Taking a lesson from Mexico
With all the weeping and gnashing of teeth over the treatment of illegal immigrants in this country, no one has yet argued that the conditions under which they are jailed are less than humane.
Perhaps we're just too kind. Maybe we should revisit the quality of the temporary housing illegal immigrants receive at the expense of taxpayers. Just because we educate their children for free, care for their ill for free and employ them off the books to the extent that they can afford to send an estimated $10 billion a year back to their families in Mexico, doesn't mean we have to be particularly accommodating when we incarcerate the ones we actually arrest and are preparing to send back across the border.
Surely, there must be some substandard lockups somewhere in this country where we could house them.We could crowd them in to the degree that inmates in the nation's "overcrowded" prisons would by comparison be spending their sentences on the wide-open spaces of the Ponderosa. And beds. They don't need no stinkin' beds. Concrete floors would work.The delicious part of this plan is that Mexican officials would understand.
Read the rest of the story here.
Meanwhile the Cubans that caused a disturbance in a Mexican "dentention" center protesting their situation will not be granted asylum, and may be facing criminal charges. Read here (in Spanish).
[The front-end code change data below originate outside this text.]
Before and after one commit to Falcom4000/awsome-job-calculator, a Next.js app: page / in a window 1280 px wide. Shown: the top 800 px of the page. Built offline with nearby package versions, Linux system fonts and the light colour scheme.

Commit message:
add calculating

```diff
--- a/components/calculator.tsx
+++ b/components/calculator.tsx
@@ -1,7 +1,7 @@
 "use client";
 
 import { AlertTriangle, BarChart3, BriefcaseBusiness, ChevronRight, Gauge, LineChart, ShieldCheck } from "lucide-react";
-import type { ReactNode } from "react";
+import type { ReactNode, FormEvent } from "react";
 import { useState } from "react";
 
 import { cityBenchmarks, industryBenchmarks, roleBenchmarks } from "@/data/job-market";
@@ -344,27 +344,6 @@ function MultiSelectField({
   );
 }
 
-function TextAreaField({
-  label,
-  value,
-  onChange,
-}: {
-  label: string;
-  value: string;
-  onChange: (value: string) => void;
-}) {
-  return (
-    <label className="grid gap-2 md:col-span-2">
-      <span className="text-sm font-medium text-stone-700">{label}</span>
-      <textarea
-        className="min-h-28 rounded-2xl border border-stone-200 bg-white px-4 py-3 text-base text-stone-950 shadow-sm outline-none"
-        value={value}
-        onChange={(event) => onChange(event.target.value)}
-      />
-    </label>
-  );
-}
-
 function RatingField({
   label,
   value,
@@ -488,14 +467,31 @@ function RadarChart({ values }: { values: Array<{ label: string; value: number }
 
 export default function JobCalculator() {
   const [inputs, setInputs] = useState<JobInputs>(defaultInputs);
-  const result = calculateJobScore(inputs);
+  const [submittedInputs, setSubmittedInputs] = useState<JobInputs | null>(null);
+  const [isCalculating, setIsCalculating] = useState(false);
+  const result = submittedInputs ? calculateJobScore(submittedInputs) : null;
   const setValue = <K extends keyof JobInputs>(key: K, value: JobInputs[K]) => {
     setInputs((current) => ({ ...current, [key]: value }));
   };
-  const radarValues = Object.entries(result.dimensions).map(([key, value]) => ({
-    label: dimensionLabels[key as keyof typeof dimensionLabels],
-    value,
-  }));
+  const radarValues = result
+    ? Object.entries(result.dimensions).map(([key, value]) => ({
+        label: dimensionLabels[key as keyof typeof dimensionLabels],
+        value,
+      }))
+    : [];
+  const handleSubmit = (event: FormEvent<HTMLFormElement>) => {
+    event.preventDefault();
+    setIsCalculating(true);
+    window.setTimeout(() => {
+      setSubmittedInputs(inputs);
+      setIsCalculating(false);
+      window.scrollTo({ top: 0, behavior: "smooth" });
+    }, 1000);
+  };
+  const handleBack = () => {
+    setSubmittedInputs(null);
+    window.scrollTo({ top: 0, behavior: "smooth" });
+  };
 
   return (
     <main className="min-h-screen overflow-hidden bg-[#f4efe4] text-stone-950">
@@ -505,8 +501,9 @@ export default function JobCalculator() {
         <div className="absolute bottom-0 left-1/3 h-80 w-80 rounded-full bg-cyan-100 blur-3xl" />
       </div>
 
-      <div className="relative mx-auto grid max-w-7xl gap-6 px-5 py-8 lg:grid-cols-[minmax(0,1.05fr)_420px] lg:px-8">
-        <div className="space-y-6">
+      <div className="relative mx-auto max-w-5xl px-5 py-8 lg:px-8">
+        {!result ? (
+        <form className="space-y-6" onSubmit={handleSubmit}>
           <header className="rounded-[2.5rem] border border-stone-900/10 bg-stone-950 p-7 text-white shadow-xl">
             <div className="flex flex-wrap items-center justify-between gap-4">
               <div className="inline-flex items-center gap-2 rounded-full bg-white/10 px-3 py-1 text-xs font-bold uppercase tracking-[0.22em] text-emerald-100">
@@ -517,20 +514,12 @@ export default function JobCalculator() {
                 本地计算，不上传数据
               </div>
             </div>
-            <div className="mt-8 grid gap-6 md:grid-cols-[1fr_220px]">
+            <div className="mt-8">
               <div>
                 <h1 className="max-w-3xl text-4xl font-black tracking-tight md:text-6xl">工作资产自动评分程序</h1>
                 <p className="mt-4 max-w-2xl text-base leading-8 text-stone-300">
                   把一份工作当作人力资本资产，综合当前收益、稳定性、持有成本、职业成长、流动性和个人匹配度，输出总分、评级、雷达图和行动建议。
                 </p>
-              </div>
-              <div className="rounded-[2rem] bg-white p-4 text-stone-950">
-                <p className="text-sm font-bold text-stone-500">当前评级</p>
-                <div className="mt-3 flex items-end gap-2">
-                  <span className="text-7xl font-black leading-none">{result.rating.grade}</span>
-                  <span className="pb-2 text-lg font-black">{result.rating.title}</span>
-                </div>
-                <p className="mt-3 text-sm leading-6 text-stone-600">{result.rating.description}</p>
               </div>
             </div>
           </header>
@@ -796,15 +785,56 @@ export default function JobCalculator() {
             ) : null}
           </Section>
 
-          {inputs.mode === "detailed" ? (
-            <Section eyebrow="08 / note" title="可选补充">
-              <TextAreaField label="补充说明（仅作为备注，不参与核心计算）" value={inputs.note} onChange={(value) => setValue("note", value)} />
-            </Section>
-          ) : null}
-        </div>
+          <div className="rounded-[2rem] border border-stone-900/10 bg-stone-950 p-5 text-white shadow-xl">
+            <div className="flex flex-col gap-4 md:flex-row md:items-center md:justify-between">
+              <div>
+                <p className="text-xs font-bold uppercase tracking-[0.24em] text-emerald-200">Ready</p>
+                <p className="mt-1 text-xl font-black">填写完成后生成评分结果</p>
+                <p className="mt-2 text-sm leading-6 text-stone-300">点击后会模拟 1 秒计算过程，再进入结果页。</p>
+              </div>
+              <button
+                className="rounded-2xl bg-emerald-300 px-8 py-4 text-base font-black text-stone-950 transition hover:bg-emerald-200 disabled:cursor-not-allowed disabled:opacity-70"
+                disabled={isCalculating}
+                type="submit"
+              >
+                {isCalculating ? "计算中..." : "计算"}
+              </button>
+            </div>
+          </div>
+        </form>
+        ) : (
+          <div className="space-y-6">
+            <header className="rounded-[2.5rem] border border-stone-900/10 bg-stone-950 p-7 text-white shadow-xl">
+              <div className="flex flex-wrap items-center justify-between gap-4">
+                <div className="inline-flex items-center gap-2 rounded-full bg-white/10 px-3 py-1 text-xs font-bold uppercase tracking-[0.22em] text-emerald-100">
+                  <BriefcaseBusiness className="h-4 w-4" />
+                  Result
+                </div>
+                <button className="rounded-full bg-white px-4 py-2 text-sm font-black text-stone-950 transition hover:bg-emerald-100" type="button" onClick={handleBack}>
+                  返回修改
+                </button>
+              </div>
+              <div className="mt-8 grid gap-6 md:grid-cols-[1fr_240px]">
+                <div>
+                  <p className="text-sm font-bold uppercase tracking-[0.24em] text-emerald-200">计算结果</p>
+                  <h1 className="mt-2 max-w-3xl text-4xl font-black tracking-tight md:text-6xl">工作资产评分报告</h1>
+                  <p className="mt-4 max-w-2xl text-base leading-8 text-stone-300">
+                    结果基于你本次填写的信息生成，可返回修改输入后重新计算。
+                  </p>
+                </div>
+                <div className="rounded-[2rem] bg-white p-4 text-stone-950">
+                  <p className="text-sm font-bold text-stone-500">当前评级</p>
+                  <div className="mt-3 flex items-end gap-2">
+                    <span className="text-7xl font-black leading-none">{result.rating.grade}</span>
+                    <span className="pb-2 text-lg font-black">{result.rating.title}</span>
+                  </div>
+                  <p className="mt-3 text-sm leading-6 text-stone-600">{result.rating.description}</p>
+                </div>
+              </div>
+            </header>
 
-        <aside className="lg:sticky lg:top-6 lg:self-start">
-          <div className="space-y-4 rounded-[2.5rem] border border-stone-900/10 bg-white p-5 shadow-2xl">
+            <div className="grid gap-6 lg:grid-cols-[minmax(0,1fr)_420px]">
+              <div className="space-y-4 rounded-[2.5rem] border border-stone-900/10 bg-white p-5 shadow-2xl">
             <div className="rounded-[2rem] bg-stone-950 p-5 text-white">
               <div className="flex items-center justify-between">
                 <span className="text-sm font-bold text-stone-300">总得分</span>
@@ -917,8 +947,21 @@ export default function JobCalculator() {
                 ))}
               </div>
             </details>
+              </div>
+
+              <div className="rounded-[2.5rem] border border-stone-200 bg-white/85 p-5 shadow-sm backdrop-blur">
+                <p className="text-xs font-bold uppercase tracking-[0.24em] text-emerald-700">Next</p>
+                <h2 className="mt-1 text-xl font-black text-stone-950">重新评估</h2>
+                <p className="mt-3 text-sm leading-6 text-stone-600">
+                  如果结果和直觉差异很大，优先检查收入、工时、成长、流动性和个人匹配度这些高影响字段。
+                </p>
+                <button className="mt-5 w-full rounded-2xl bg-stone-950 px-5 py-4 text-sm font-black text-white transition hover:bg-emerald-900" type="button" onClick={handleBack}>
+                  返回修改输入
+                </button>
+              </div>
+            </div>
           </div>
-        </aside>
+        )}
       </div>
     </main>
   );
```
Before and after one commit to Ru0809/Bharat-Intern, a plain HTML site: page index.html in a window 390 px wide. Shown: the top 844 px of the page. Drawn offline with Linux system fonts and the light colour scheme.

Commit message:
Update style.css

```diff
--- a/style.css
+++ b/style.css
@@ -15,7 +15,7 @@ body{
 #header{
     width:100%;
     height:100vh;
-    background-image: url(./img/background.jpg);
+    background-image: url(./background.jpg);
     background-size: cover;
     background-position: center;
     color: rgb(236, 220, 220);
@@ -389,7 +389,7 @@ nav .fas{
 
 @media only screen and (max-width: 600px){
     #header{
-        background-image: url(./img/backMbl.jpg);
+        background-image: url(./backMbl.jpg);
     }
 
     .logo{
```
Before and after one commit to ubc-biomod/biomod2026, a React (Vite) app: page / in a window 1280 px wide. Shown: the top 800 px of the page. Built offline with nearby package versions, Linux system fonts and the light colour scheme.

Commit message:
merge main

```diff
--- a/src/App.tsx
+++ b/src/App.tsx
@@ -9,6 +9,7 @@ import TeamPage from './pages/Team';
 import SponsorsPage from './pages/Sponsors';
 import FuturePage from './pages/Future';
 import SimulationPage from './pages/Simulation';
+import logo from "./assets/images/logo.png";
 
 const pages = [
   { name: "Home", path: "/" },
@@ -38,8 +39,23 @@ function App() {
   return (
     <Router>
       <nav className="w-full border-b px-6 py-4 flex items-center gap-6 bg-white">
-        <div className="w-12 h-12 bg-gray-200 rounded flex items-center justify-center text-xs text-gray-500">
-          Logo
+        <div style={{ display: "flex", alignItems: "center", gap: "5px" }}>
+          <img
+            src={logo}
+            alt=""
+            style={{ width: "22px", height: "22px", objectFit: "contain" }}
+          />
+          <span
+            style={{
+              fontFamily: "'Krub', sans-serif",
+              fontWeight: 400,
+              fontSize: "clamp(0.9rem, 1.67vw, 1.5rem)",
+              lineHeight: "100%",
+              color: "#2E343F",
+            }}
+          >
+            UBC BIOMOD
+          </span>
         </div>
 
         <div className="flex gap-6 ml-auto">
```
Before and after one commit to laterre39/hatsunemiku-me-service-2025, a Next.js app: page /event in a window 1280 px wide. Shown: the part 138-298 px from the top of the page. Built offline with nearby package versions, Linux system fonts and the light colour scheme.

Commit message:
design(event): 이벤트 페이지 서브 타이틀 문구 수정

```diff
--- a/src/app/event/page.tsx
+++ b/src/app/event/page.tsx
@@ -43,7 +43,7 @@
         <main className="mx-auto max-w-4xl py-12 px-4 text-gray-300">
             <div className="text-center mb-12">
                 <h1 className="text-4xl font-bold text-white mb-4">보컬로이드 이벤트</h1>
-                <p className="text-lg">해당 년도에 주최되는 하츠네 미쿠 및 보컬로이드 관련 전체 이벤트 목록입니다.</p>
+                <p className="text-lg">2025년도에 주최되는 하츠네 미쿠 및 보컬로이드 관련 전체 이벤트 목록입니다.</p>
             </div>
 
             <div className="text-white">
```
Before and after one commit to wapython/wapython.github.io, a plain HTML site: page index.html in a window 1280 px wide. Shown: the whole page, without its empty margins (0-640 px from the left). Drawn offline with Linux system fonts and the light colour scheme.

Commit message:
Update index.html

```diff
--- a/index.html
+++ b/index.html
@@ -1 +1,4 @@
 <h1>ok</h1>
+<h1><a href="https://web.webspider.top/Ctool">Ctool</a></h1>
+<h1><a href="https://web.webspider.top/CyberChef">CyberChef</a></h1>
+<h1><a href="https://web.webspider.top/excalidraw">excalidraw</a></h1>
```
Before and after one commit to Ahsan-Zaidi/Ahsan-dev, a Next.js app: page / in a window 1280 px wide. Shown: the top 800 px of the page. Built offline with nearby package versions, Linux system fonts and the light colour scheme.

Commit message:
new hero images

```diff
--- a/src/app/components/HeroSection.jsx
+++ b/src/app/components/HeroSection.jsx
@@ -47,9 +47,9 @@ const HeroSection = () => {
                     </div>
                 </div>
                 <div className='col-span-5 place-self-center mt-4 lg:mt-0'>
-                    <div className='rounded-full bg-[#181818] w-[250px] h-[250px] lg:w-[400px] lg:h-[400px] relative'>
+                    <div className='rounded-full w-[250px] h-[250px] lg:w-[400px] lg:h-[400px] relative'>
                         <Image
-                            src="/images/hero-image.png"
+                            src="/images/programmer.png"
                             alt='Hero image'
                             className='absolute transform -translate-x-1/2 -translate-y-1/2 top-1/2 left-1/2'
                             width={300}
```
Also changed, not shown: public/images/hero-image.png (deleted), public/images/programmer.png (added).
A final observation are the ages of the 6 Cubans that arrived at Q. Roo. The youngest is 19 and the oldest is 31 years old. That is to say, they were born after 1959, after the triumph of "glorious" revulsion (no misspelling here), which is to say they have very little experience about of any other type system, but the human soul yearns to breathe the air of a free destiny. That is why there is only one direction for the rafters, away from 47 years of darkness and hopelessness.